Prompt: Go through the records and write each one out again exactly.

Source material:
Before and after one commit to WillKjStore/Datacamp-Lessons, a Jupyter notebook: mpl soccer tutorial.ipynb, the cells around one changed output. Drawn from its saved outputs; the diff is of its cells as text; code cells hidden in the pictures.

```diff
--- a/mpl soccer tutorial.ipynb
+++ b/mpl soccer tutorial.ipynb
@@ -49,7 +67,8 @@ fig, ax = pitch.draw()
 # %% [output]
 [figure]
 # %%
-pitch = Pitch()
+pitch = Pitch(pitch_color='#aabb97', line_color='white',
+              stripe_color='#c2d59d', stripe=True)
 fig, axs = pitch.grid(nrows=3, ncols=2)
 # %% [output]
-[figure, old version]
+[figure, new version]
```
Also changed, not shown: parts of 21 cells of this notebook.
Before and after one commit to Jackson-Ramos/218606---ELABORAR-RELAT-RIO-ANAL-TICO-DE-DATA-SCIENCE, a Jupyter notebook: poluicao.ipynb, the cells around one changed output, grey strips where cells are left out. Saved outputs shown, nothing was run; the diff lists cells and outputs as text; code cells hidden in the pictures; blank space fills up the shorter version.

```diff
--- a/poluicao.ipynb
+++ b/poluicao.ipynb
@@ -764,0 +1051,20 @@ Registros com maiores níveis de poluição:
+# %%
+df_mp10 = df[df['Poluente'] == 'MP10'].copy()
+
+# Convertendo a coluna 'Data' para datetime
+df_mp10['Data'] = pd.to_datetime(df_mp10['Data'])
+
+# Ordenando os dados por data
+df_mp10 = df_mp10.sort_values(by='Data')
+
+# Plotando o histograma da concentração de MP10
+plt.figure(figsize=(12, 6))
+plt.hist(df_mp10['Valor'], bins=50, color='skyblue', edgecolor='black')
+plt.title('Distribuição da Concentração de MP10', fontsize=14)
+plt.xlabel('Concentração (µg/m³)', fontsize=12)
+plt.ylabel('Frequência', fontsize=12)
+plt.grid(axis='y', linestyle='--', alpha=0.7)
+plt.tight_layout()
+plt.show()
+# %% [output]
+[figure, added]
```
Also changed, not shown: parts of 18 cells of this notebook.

Response box:
Before and after one commit to WillKjStore/Datacamp-Lessons, a Jupyter notebook: mpl soccer tutorial.ipynb, the cells around one changed output. Drawn from its saved outputs; the diff is of its cells as text; code cells hidden in the pictures.

```diff
--- a/mpl soccer tutorial.ipynb
+++ b/mpl soccer tutorial.ipynb
@@ -49,7 +67,8 @@ fig, ax = pitch.draw()
 # %% [output]
 [figure]
 # %%
-pitch = Pitch()
+pitch = Pitch(pitch_color='#aabb97', line_color='white',
+              stripe_color='#c2d59d', stripe=True)
 fig, axs = pitch.grid(nrows=3, ncols=2)
 # %% [output]
-[figure, old version]
+[figure, new version]
```
Also changed, not shown: parts of 21 cells of this notebook.
Before and after one commit to Jackson-Ramos/218606---ELABORAR-RELAT-RIO-ANAL-TICO-DE-DATA-SCIENCE, a Jupyter notebook: poluicao.ipynb, the cells around one changed output, grey strips where cells are left out. Saved outputs shown, nothing was run; the diff lists cells and outputs as text; code cells hidden in the pictures; blank space fills up the shorter version.

```diff
--- a/poluicao.ipynb
+++ b/poluicao.ipynb
@@ -764,0 +1051,20 @@ Registros com maiores níveis de poluição:
+# %%
+df_mp10 = df[df['Poluente'] == 'MP10'].copy()
+
+# Convertendo a coluna 'Data' para datetime
+df_mp10['Data'] = pd.to_datetime(df_mp10['Data'])
+
+# Ordenando os dados por data
+df_mp10 = df_mp10.sort_values(by='Data')
+
+# Plotando o histograma da concentração de MP10
+plt.figure(figsize=(12, 6))
+plt.hist(df_mp10['Valor'], bins=50, color='skyblue', edgecolor='black')
+plt.title('Distribuição da Concentração de MP10', fontsize=14)
+plt.xlabel('Concentração (µg/m³)', fontsize=12)
+plt.ylabel('Frequência', fontsize=12)
+plt.grid(axis='y', linestyle='--', alpha=0.7)
+plt.tight_layout()
+plt.show()
+# %% [output]
+[figure, added]
```
Also changed, not shown: parts of 18 cells of this notebook.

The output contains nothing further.